◆ **EXERCISE PROMPT**:
Retype the data in its entirety, with no word changed.

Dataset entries
------------------------------------------------
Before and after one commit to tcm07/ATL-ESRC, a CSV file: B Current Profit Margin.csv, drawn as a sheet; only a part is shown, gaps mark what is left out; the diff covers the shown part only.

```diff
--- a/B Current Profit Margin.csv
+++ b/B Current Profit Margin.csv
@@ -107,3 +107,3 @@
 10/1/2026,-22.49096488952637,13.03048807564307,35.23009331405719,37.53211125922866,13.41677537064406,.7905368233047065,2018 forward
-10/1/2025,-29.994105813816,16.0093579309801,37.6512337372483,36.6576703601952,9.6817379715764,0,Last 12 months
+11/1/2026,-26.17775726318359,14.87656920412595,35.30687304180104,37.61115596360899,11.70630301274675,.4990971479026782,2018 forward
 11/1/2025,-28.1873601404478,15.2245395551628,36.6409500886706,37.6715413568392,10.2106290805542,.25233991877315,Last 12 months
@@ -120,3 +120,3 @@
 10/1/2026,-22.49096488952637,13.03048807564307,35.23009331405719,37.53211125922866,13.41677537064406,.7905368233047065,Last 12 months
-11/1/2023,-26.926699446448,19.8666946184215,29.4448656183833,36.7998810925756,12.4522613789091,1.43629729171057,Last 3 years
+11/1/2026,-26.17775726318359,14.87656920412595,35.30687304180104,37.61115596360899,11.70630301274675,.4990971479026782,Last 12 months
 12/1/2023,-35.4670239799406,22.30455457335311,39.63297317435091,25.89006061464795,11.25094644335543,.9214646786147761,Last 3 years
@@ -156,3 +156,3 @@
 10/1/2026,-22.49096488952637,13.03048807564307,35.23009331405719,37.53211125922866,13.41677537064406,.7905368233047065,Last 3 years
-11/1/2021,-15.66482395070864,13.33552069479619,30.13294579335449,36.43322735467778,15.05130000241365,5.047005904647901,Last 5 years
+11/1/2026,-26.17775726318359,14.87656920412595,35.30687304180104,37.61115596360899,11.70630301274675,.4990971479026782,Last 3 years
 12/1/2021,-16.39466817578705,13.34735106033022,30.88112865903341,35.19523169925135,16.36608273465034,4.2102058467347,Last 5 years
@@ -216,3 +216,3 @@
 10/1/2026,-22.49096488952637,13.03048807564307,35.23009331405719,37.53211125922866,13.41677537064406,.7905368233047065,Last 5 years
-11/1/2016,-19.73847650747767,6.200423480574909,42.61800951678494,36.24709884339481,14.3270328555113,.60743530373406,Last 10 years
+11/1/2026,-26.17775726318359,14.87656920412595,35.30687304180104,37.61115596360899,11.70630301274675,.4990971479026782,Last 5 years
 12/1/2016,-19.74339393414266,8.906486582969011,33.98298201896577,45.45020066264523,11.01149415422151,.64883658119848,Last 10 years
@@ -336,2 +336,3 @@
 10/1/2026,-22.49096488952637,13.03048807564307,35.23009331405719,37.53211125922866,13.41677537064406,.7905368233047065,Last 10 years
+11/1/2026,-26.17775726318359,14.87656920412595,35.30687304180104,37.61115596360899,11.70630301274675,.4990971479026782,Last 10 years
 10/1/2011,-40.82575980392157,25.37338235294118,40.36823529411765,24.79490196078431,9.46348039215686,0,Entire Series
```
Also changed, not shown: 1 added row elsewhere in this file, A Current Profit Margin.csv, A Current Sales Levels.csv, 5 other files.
------------------------------------------------
◆ **ANSWER AREA**:
Before and after one commit to tcm07/ATL-ESRC, a CSV file: B Current Profit Margin.csv, drawn as a sheet; only a part is shown, gaps mark what is left out; the diff covers the shown part only.

```diff
--- a/B Current Profit Margin.csv
+++ b/B Current Profit Margin.csv
@@ -107,3 +107,3 @@
 10/1/2026,-22.49096488952637,13.03048807564307,35.23009331405719,37.53211125922866,13.41677537064406,.7905368233047065,2018 forward
-10/1/2025,-29.994105813816,16.0093579309801,37.6512337372483,36.6576703601952,9.6817379715764,0,Last 12 months
+11/1/2026,-26.17775726318359,14.87656920412595,35.30687304180104,37.61115596360899,11.70630301274675,.4990971479026782,2018 forward
 11/1/2025,-28.1873601404478,15.2245395551628,36.6409500886706,37.6715413568392,10.2106290805542,.25233991877315,Last 12 months
@@ -120,3 +120,3 @@
 10/1/2026,-22.49096488952637,13.03048807564307,35.23009331405719,37.53211125922866,13.41677537064406,.7905368233047065,Last 12 months
-11/1/2023,-26.926699446448,19.8666946184215,29.4448656183833,36.7998810925756,12.4522613789091,1.43629729171057,Last 3 years
+11/1/2026,-26.17775726318359,14.87656920412595,35.30687304180104,37.61115596360899,11.70630301274675,.4990971479026782,Last 12 months
 12/1/2023,-35.4670239799406,22.30455457335311,39.63297317435091,25.89006061464795,11.25094644335543,.9214646786147761,Last 3 years
@@ -156,3 +156,3 @@
 10/1/2026,-22.49096488952637,13.03048807564307,35.23009331405719,37.53211125922866,13.41677537064406,.7905368233047065,Last 3 years
-11/1/2021,-15.66482395070864,13.33552069479619,30.13294579335449,36.43322735467778,15.05130000241365,5.047005904647901,Last 5 years
+11/1/2026,-26.17775726318359,14.87656920412595,35.30687304180104,37.61115596360899,11.70630301274675,.4990971479026782,Last 3 years
 12/1/2021,-16.39466817578705,13.34735106033022,30.88112865903341,35.19523169925135,16.36608273465034,4.2102058467347,Last 5 years
@@ -216,3 +216,3 @@
 10/1/2026,-22.49096488952637,13.03048807564307,35.23009331405719,37.53211125922866,13.41677537064406,.7905368233047065,Last 5 years
-11/1/2016,-19.73847650747767,6.200423480574909,42.61800951678494,36.24709884339481,14.3270328555113,.60743530373406,Last 10 years
+11/1/2026,-26.17775726318359,14.87656920412595,35.30687304180104,37.61115596360899,11.70630301274675,.4990971479026782,Last 5 years
 12/1/2016,-19.74339393414266,8.906486582969011,33.98298201896577,45.45020066264523,11.01149415422151,.64883658119848,Last 10 years
@@ -336,2 +336,3 @@
 10/1/2026,-22.49096488952637,13.03048807564307,35.23009331405719,37.53211125922866,13.41677537064406,.7905368233047065,Last 10 years
+11/1/2026,-26.17775726318359,14.87656920412595,35.30687304180104,37.61115596360899,11.70630301274675,.4990971479026782,Last 10 years
 10/1/2011,-40.82575980392157,25.37338235294118,40.36823529411765,24.79490196078431,9.46348039215686,0,Entire Series
```
Also changed, not shown: 1 added row elsewhere in this file, A Current Profit Margin.csv, A Current Sales Levels.csv, 5 other files.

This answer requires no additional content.